On Monday the United States began air strikes against Islamic State (IS) targets in Sirte, Libya. Pentagon press secretary Peter Cook in a statement said US President Barack Obama sanctioned the strikes after requests from the United Nations-backed Libyan Government of National Accord (GNA).

With this Washington has taken the war against IS to Libya, far away from Iraq and Syria. Under Obama’s presidency, and after pulling out its troops from Iraq, the US has adopted the policy of supporting conflict against jihadists by providing air power.

Read | US conducts anti-­IS strikes in Libya after official request: Pentagon

The last time the US carried out an air strike in Libya was in February. At that time, the White House declared an attack on a farmhouse in the coastal city of Sabratha, west of the capital Tripoli, “successful”. However, Serbia claimed that two of its diplomats, who were kidnapped in November 2015, were also killed in the US strike.

The sustained attack on jihadists, including IS and al-Qaeda, has paid off, but it will be a long time before there is any semblance of peace in Libya. The main reason for this is that the factors that led to the present chaos are yet to be addressed.

Read | Salvaging the war on terror

The GNA-led forces are making substantial progress in Sirte, unless there is a governance system IS, or other militias, will continue to exploit the administrative vacuum existing in Libya since 2011.

Until April, Libya had three governments, all staking a claim as a legitimate force to run the country and at loggerheads with the other: The National Salvation government in Tripoli, a government in Tobruk backed by Libya’s House of Representatives, and the United Nations-backed GNA. It is worth noting that the GNA, when it took office in March, reached Tripoli in boats as the airspace was closed by the “government” in Tripoli. While the National Salvation government stepped down in April, the Tobruk government still opposes the GNA.

Read | Siege of Aleppo: The Islamic State will benefit from this mayhem

Libya today is a warzone where various nations, including the US, Britain and France, are fighting, and the GNA has little knowledge about the presence of these groups. On July 20, the GNA was taken by surprise when three French soldiers were killed by the Benghazi Defence Brigade, a rebel group, in Libya. The French forces were working with General Khalifa Haftar, who acknowledges the Tobruk government and rejects the GNA.

The resumed air strikes in Libya come days after Hillary Clinton accepted the Democratic Party’s presidential nomination. Clinton was US secretary of state when the US consulate in Benghazi was attacked killing four US personnel, including Ambassador Christopher Stevens, on September 11, 2012. Many critics blame Clinton for the present chaos in Libya and accuse her of supporting and arming anti-Gaddafi forces, many of them extremists. If Clinton wins in November, one hopes that where she failed as secretary of state she wins as president — and does justice to the people of Libya.
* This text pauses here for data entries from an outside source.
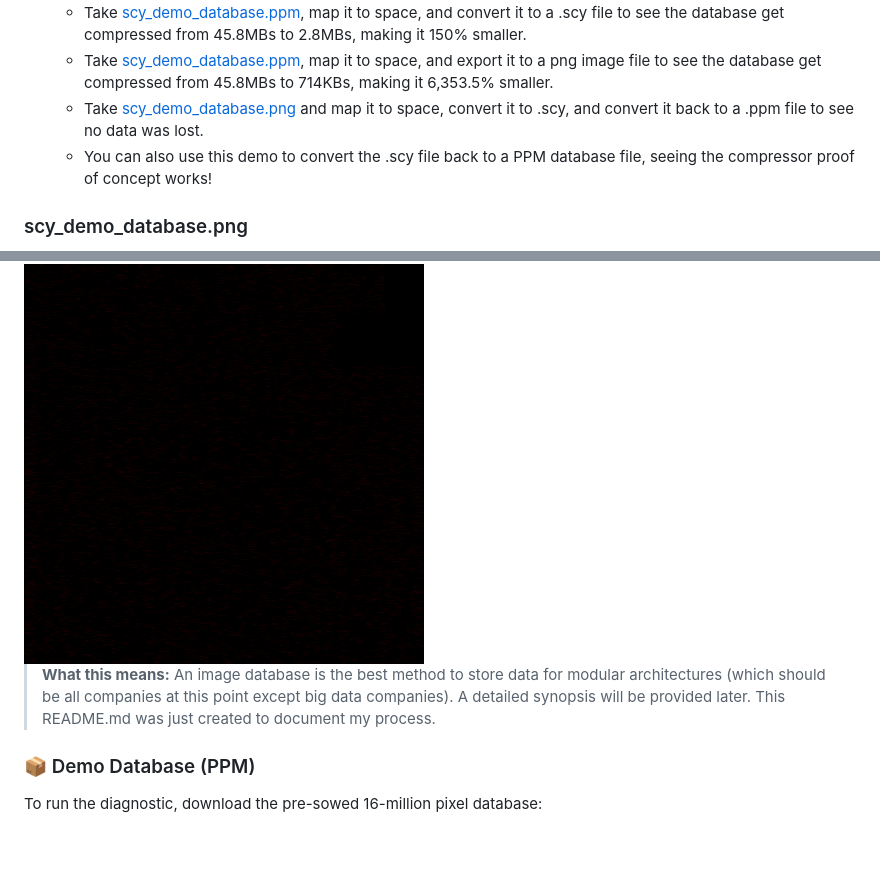
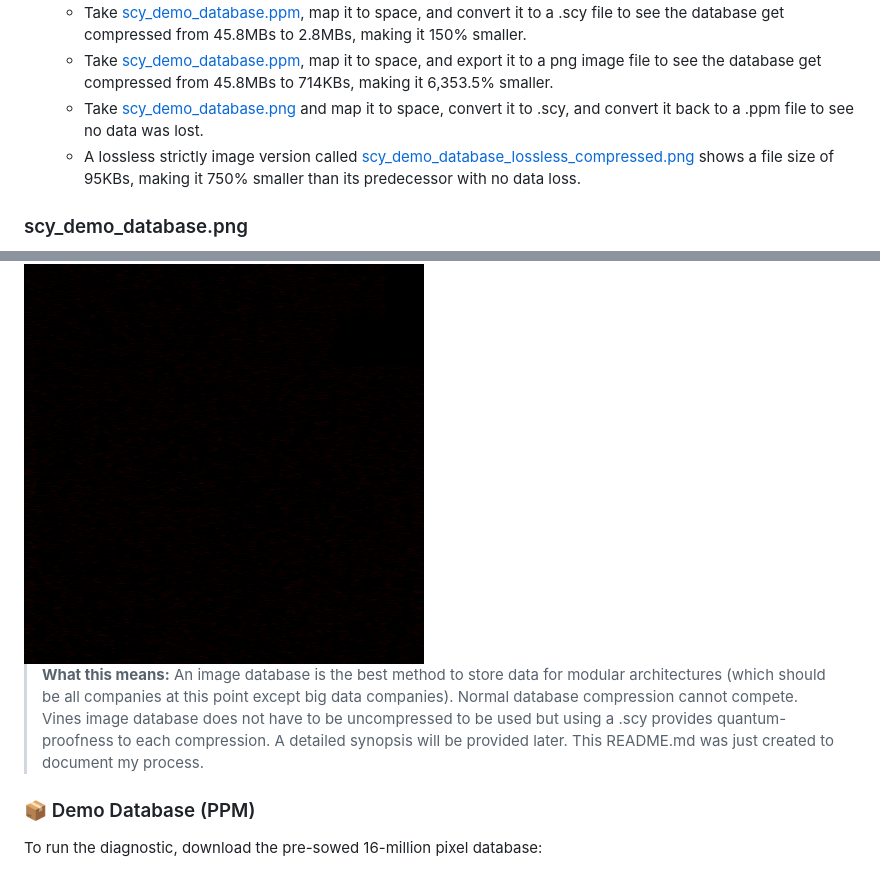
Before and after one commit to mdbench/ScyWeb, a Markdown page: sdk/README.md, 2 parts joined by grey strips. Drawn GitHub-style; blank space fills up the shorter version.

Commit message:
the future is small, very small
GitHub won't deploy pages at the moment. Download ScyWebDatabaseCompressor.html to computer to see demo image database (sdk/scy_demo_database.png) 6,353.5%+ smaller than a standard database with indexes and tables would be. Or download compressed demo image database (sdk/scy_demo_database_lossless_compressed.png) to see it is 48,110% than a standard database with indexes and tables would be.

```diff
--- a/sdk/README.md
+++ b/sdk/README.md
@@ -130,12 +130,12 @@ This demo serves as a **High-Correlation Stress Test** for the ScyWeb cryptograp
     - Take [scy_demo_database.ppm](https://raw.githubusercontent.com/mdbench/ScyWeb/refs/heads/main/sdk/scy_demo_database.ppm), map it to space, and convert it to a .scy file to see the database get compressed from 45.8MBs to 2.8MBs, making it 150% smaller.
     - Take [scy_demo_database.ppm](https://raw.githubusercontent.com/mdbench/ScyWeb/refs/heads/main/sdk/scy_demo_database.ppm), map it to space, and export it to a png image file to see the database get compressed from 45.8MBs to 714KBs, making it 6,353.5% smaller.
     - Take [scy_demo_database.png](https://raw.githubusercontent.com/mdbench/ScyWeb/refs/heads/main/sdk/scy_demo_database.png) and map it to space, convert it to .scy, and convert it back to a .ppm file to see no data was lost.
-    - You can also use this demo to convert the .scy file back to a PPM database file, seeing the compressor proof of concept works!
+    - A lossless strictly image version called [scy_demo_database_lossless_compressed.png](https://raw.githubusercontent.com/mdbench/ScyWeb/refs/heads/main/sdk/scy_demo_database_lossless_compressed.png) shows a file size of 95KBs, making it 750% smaller than its predecessor with no data loss.
 
 ### scy_demo_database.png
 <img src="https://raw.githubusercontent.com/mdbench/ScyWeb/refs/heads/main/sdk/scy_demo_database.png" width="400" height="400">
 
-> **What this means:** An image database is the best method to store data for modular architectures (which should be all companies at this point except big data companies). A detailed synopsis will be provided later. This README.md was just created to document my process.
+> **What this means:** An image database is the best method to store data for modular architectures (which should be all companies at this point except big data companies). Normal database compression cannot compete. Vines image database does not have to be uncompressed to be used but using a .scy provides quantum-proofness to each compression. A detailed synopsis will be provided later. This README.md was just created to document my process.
 
 ### 📦 Demo Database (PPM)
 To run the diagnostic, download the pre-sowed 16-million pixel database:
```
Also changed, not shown: sdk/scy_demo_database_lossless_compressed.png (added).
Read | What does Kremlin think of Hillary? Russian TV coverage of DNC said it all

Defeating IS in Libya is one part of the battle, forming a credible and secular government is another. For this, nations must be on the same side of this war. At the moment different nations are backing different groups in Libya, and that’s not helping. US intervention in Libya is a reminder of how decisions taken in haste will come back in one troubling form or the other.

Twitter: @vijucherian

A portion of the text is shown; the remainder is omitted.